◆ WHAT TO DO
Do not include the pictures; repeat the rest of the data exactly.

◆ DATASET RECORDS
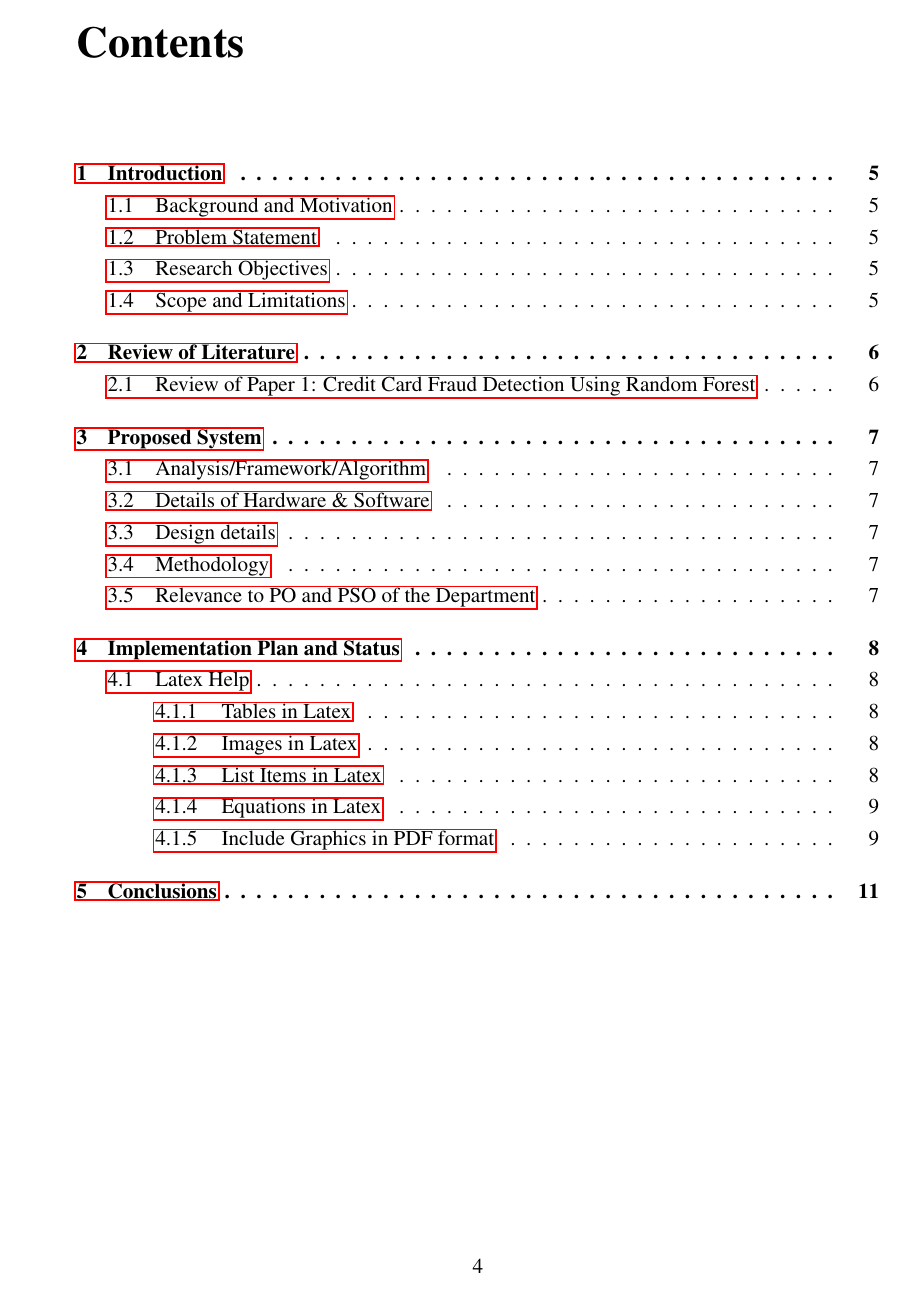
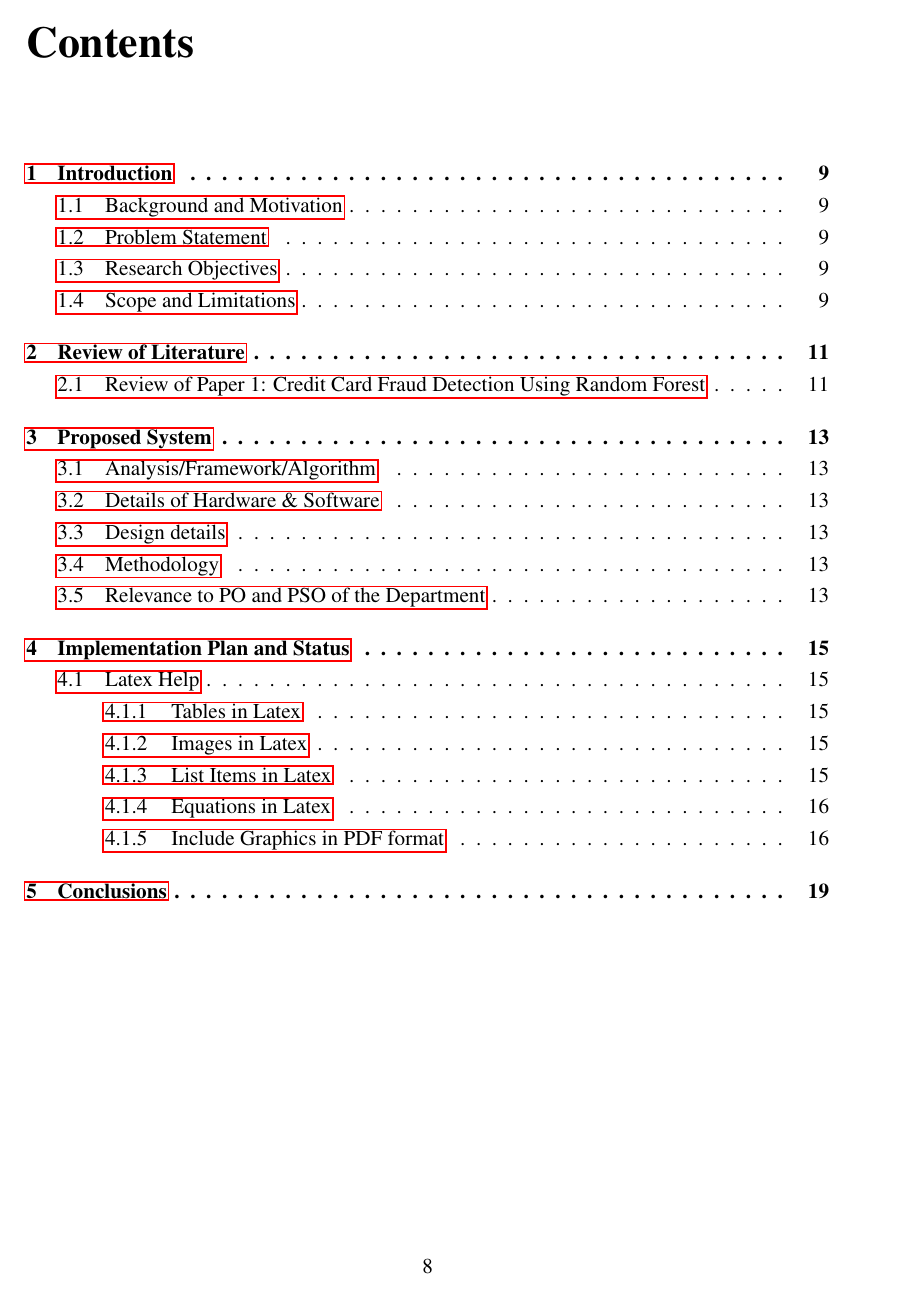
Before and after one commit to shiburaj/latex-synopsis-report, a LaTeX thesis (main.tex): page 5 of 16 before the commit and page 8 of 25 after it. Compiled offline with pdfLaTeX.

Commit message:
two sided

```diff
--- a/main.tex
+++ b/main.tex
@@ -1,4 +1,4 @@
-\documentclass[12pt,a4paper]{report}
+\documentclass[12pt,a4paper,twoside,openright]{report}
 
 % Packages
 \usepackage[utf8]{inputenc}
```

◆ TASK SOLUTION
Before and after one commit to shiburaj/latex-synopsis-report, a LaTeX thesis (main.tex): page 5 of 16 before the commit and page 8 of 25 after it. Compiled offline with pdfLaTeX.

Commit message:
two sided

```diff
--- a/main.tex
+++ b/main.tex
@@ -1,4 +1,4 @@
-\documentclass[12pt,a4paper]{report}
+\documentclass[12pt,a4paper,twoside,openright]{report}
 
 % Packages
 \usepackage[utf8]{inputenc}
```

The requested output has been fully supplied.